So the questions I've been getting today are do yesterday's Science articles mean that all biofuels are bad and that the recently passed RFS is going to harm the climate? The short answer is no and no. It remains relatively easy to construct theoretical scenarios where biofuels contribute significantly to our transportation energy needs in a low-carbon way, avoiding the direct and indirect land-use traps addressed in the articles. The challenge remains how do we drive the biofuels industry to produce these types of biofuels.
Unfortunately, most stories today on the articles are righting off all biofuels and giving short shrift to the policy questions. (See this Wired story and this NY Times article.)On the other extreme, Bob Dineen from the Renewable Fuels Association calls these studies "simplistic," and in a comment on my post from yesterday, Tim Raphael from Pacific Ethanol tried to discredit the whole idea of indirect impacts.
The dynamics the authors have identified are undeniable--if you clear land to grow crop for biofuels you have to account for the emissions from that clearing and if you induce clearing by driving up crop and land prices, you also have to take responsibility for those emissions. For laying out these dynamics and giving us a sense of the scale, we all owe them a debt of gratitude, particularly Searchinger and his team because the emissions from indirect land are hard for many to understand. The analysis of the indirect land-use impacts uses one of the most respected agricultural economic models, but it is only that--one model. Others have been doing similar analysis using at least partly a different model and getting different results. And many folks will make the case for different assumptions and inputs into the models.
Fortunately, we knew about these dynamic before yesterday, and we’ve won a preemptive victory in getting the dynamics written into the legislation in the form of the land-use safeguards and minimum lifecycle GHG standards (which as I noted a few weeks ago include, by law, the indirect land-use emissions). Now we have to defend these provisions and make sure a scientific debate (not one issue of Science) guides the implementation.
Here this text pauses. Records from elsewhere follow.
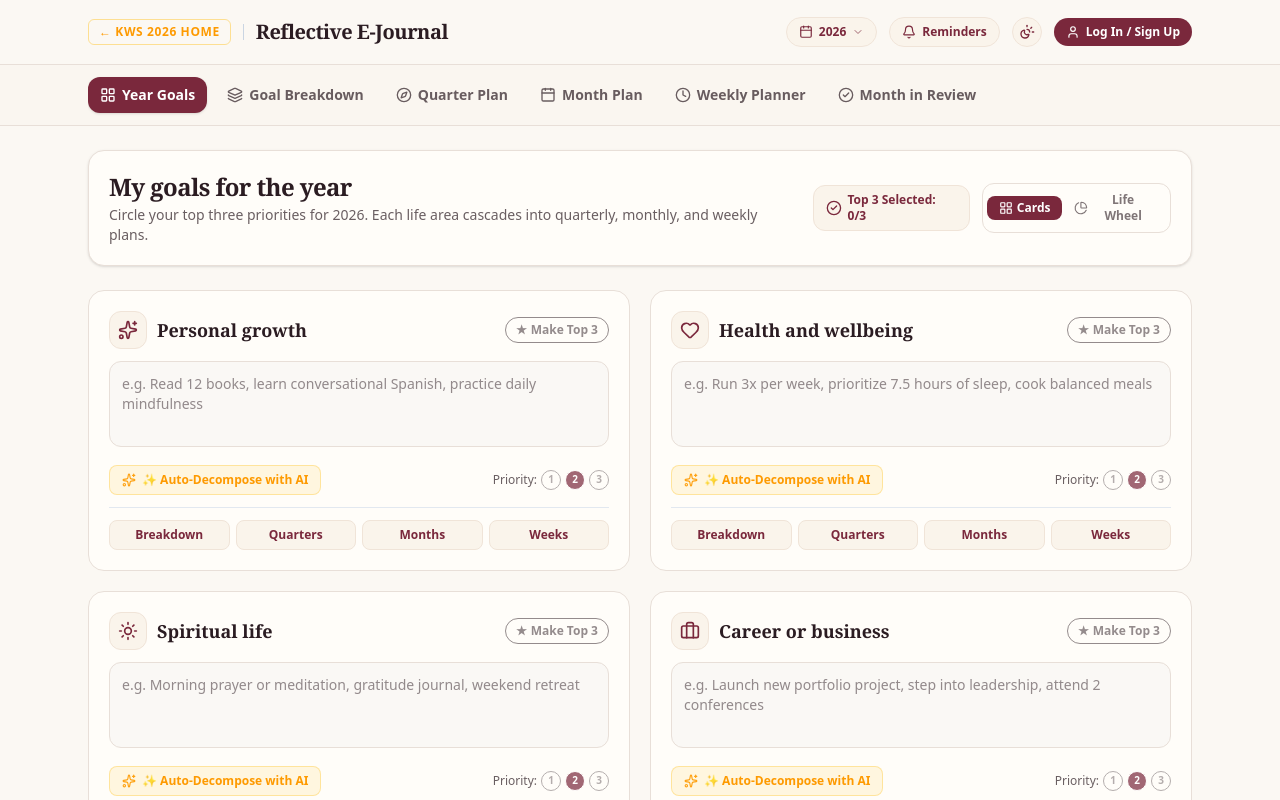
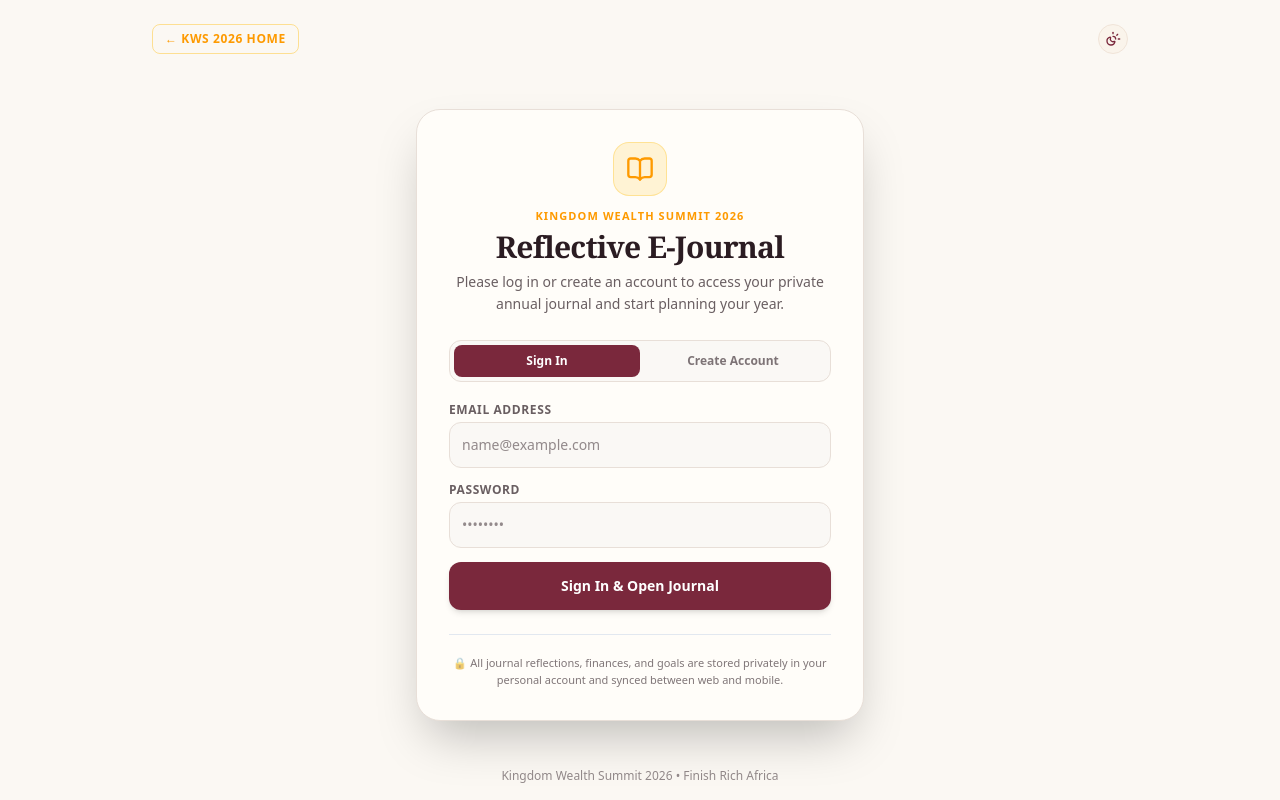
Before and after one commit to fajos/kws2026, a Next.js app: page /journal in a window 1280 px wide. Shown: the top 800 px of the page. Built offline with nearby package versions, Linux system fonts and the light colour scheme.

Commit message:
feat: enforce mandatory authentication gate before granting journal access

```diff
--- a/src/app/journal/page.tsx
+++ b/src/app/journal/page.tsx
@@ -32,6 +32,7 @@ import {
   HelpCircle,
   ArrowRight,
   SunMoon,
+  BookOpen,
 } from "lucide-react";
 
 // -------------------------------------------------------------
@@ -259,6 +260,7 @@ export default function JournalPage() {
   // Auth & Cloud Sync
   const [user, setUser] = useState<{ id: number; email: string; full_name: string } | null>(null);
   const [token, setToken] = useState<string>("");
+  const [authChecking, setAuthChecking] = useState(true);
   const [syncStatus, setSyncStatus] = useState<"synced" | "saving" | "offline">("offline");
   const [showAuthModal, setShowAuthModal] = useState(false);
   const [authMode, setAuthMode] = useState<"login" | "register">("login");
@@ -286,22 +288,16 @@ export default function JournalPage() {
 
   const saveTimeoutRef = useRef<NodeJS.Timeout | null>(null);
 
-  // 1. Initial Load: Check token & load journal
+  // 1. Initial Load: Check token & require authentication
   useEffect(() => {
     const savedToken = localStorage.getItem("kws_journal_token") || "";
 
     if (savedToken) {
       setToken(savedToken);
-      fetchUserProfile(savedToken);
+      fetchUserProfile(savedToken).finally(() => setAuthChecking(false));
       fetchCloudJournal(savedToken, 2026);
     } else {
-      // Load from local storage fallback
-      const local = localStorage.getItem("kws_journal_local_state");
-      if (local) {
-        try {
-          setJournalState(JSON.parse(local));
-        } catch {}
-      }
+      setAuthChecking(false);
     }
   }, []);
 
@@ -316,6 +312,10 @@ export default function JournalPage() {
         setUser(data.user);
         setReminderEmail(data.user.email);
         setSyncStatus("synced");
+      } else {
+        setUser(null);
+        setToken("");
+        localStorage.removeItem("kws_journal_token");
       }
     } catch {
       setSyncStatus("offline");
@@ -627,6 +627,169 @@ export default function JournalPage() {
   const currentQuarterPlan = currentGoal.quarterPlans[selectedQuarter] || currentGoal.quarterPlans[1];
 
   const topThreeCount = Object.values(journalState.goals).filter((g) => g.isTopThree).length;
+
+  // -------------------------------------------------------------
+  // Mandatory Auth Gate: Screen rendered when user is not logged in
+  // -------------------------------------------------------------
+  if (authChecking) {
+    return (
+      <div className={`min-h-screen flex items-center justify-center ${bgMain}`}>
+        <div className="flex flex-col items-center gap-3">
+          <Loader2 className="w-8 h-8 animate-spin text-amber-500" />
+          <p className="text-sm font-semibold opacity-70">Securing your journal access...</p>
+        </div>
+      </div>
+    );
+  }
+
+  if (!user) {
+    return (
+      <div className={`min-h-screen ${bgMain} flex flex-col justify-between font-sans selection:bg-amber-400 selection:text-emerald-950`}>
+        {/* Simple Top Bar */}
+        <header className="p-4 sm:p-6 flex items-center justify-between max-w-5xl mx-auto w-full">
+          <Link
+            href="/"
+            className="text-xs font-bold tracking-wider px-3 py-1.5 rounded-lg border border-amber-400/40 text-amber-500 hover:bg-amber-400/10 transition-colors uppercase inline-flex items-center gap-1.5"
+          >
+            ← KWS 2026 Home
+          </Link>
+          <button
+            onClick={() => setThemeMode(isDark ? "linen" : "dark")}
+            className={`p-1.5 rounded-full border transition-all ${pillLight}`}
+            title="Toggle Theme"
+          >
+            <SunMoon className="w-4 h-4" />
+          </button>
+        </header>
+
+        {/* Main Auth Card */}
+        <div className="flex-1 flex items-center justify-center p-4">
+          <div className={`w-full max-w-md p-6 sm:p-8 rounded-3xl border shadow-2xl ${cardBg}`}>
+            <div className="text-center mb-6">
+              <div className="inline-flex p-3 rounded-2xl bg-amber-400/15 border border-amber-400/30 text-amber-500 mb-3">
+                <BookOpen className="w-7 h-7" />
+              </div>
+              <div className="text-[11px] font-extrabold uppercase tracking-widest text-amber-500 mb-1">
+                Kingdom Wealth Summit 2026
+              </div>
+              <h2 className="font-serif font-bold text-2xl sm:text-3xl tracking-tight">
+                Reflective E-Journal
+              </h2>
+              <p className="text-xs sm:text-sm opacity-70 mt-1.5 max-w-sm mx-auto leading-relaxed">
+                Please log in or create an account to access your private annual journal and start planning your year.
+              </p>
+            </div>
+
+            {/* Mode Switcher Tabs */}
+            <div className={`flex rounded-xl p-1 mb-5 border ${isDark ? "bg-[#15151C] border-[#2E2E3A]" : "bg-[#FAF8F5] border-[#E8DFD8]"}`}>
+              <button
+                type="button"
+                onClick={() => {
+                  setAuthMode("login");
+                  setAuthError("");
+                }}
+                className={`flex-1 py-2 rounded-lg text-xs font-bold transition-all ${
+                  authMode === "login" ? primaryBg : "opacity-60"
+                }`}
+              >
+                Sign In
+              </button>
+              <button
+                type="button"
+                onClick={() => {
+                  setAuthMode("register");
+                  setAuthError("");
+                }}
+                className={`flex-1 py-2 rounded-lg text-xs font-bold transition-all ${
+                  authMode === "register" ? primaryBg : "opacity-60"
+                }`}
+              >
+                Create Account
+              </button>
+            </div>
+
+            {authError && (
+              <div className="p-3 rounded-xl text-xs font-semibold bg-red-500/15 border border-red-500/40 text-red-500 mb-4">
+                {authError}
+              </div>
+            )}
+
+            <form onSubmit={handleAuthSubmit} className="space-y-3.5">
+              {authMode === "register" && (
+                <div>
+                  <label className="block text-xs font-bold uppercase tracking-wider mb-1 opacity-70">
+                    Full Name
+                  </label>
+                  <input
+                    type="text"
+                    required
+                    value={authFullName}
+                    onChange={(e) => setAuthFullName(e.target.value)}
+                    placeholder="e.g. Samuel Adeyemi"
+                    className={`w-full p-3 rounded-xl border text-sm outline-none ${
+                      isDark ? "bg-[#15151C] border-[#2E2E3A] text-white" : "bg-[#FAF8F5] border-[#E8DFD8] text-[#2B1C22]"
+                    }`}
+                  />
+                </div>
+              )}
+
+              <div>
+                <label className="block text-xs font-bold uppercase tracking-wider mb-1 opacity-70">
+                  Email Address
+                </label>
+                <input
+                  type="email"
+                  required
+                  value={authEmail}
+                  onChange={(e) => setAuthEmail(e.target.value)}
+                  placeholder="name@example.com"
+                  className={`w-full p-3 rounded-xl border text-sm outline-none ${
+                    isDark ? "bg-[#15151C] border-[#2E2E3A] text-white" : "bg-[#FAF8F5] border-[#E8DFD8] text-[#2B1C22]"
+                  }`}
+                />
+              </div>
+
+              <div>
+                <label className="block text-xs font-bold uppercase tracking-wider mb-1 opacity-70">
+                  Password
+                </label>
+                <input
+                  type="password"
+                  required
+                  value={authPassword}
+                  onChange={(e) => setAuthPassword(e.target.value)}
+                  placeholder="••••••••"
+                  className={`w-full p-3 rounded-xl border text-sm outline-none ${
+                    isDark ? "bg-[#15151C] border-[#2E2E3A] text-white" : "bg-[#FAF8F5] border-[#E8DFD8] text-[#2B1C22]"
+                  }`}
+                />
+              </div>
+
+              <button
+                type="submit"
+                disabled={authLoading}
+                className={`w-full py-3.5 rounded-xl text-sm font-bold flex items-center justify-center gap-2 mt-2 transition-all shadow-md ${primaryBg}`}
+              >
+                {authLoading ? <Loader2 className="w-4 h-4 animate-spin" /> : null}
+                <span>{authMode === "login" ? "Sign In & Open Journal" : "Create Account & Enter Journal"}</span>
+              </button>
+            </form>
+
+            <div className="mt-6 pt-5 border-t border-slate-200 dark:border-slate-800 text-center">
+              <p className="text-[11px] opacity-60 leading-normal">
+                🔒 All journal reflections, finances, and goals are stored privately in your personal account and synced between web and mobile.
+              </p>
+            </div>
+          </div>
+        </div>
+
+        {/* Footer */}
+        <footer className="p-4 text-center text-xs opacity-50">
+          Kingdom Wealth Summit 2026 • Finish Rich Africa
+        </footer>
+      </div>
+    );
+  }
 
   return (
     <div className={`min-h-screen ${bgMain} font-sans transition-colors duration-300 pb-20`}>
```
So I would caution folks from assuming that either article means that no crop-based biofuels will be able to comply with the RFS or that their analyses are definitive. Of course, it is definitely possible (and taking Searchinger's numbers at face value very likely) that the amount of truly low-carbon biofuels we can drive through real politics and real markets is much smaller than we would hope. This makes the urgency around getting a federal low-carbon fuel standard all the greater. (See Roland's post on this too.) This approach broadens the competition among low-carbon energy supplies for transportation and focuses purely on the benefits we need rather than number of gallons produced.
The challenges of getting biofuels right also means that we need to step up our efforts on renewable electricity, transmission, and electrification of transportation. Similarly, demand reductions are almost always the cheapest, cleanest, and fastest way to reduce GHG emissions. We need to be looking for ways to dramatically increase VMT reductions and further increase vehicle efficiency (beyond our recent victory increasing CAFE standards).
But recall that we’re struggling with how to get biofuels on the right path not out of some perverse desire to work on difficult tasks, but because the other parts of the transportation solution set also face major challenges in scaling up and doing it quickly. The pie-charts above are based on very aggressive scenarios for plug-in hybrids and smart growth/VMT reductions and different levels of efficiency. There are no easy solutions to a low-carbon transportation sector that do not require a significant contribution from biofuels. The challenges facing vehicle efficiency, electrification, VMT reductions, smart growth are different from those facing biofuels (they lessen the benefits we can get instead of risking costs), but for me, they do mean that the just-say-no approach to biofuels is irresponsible.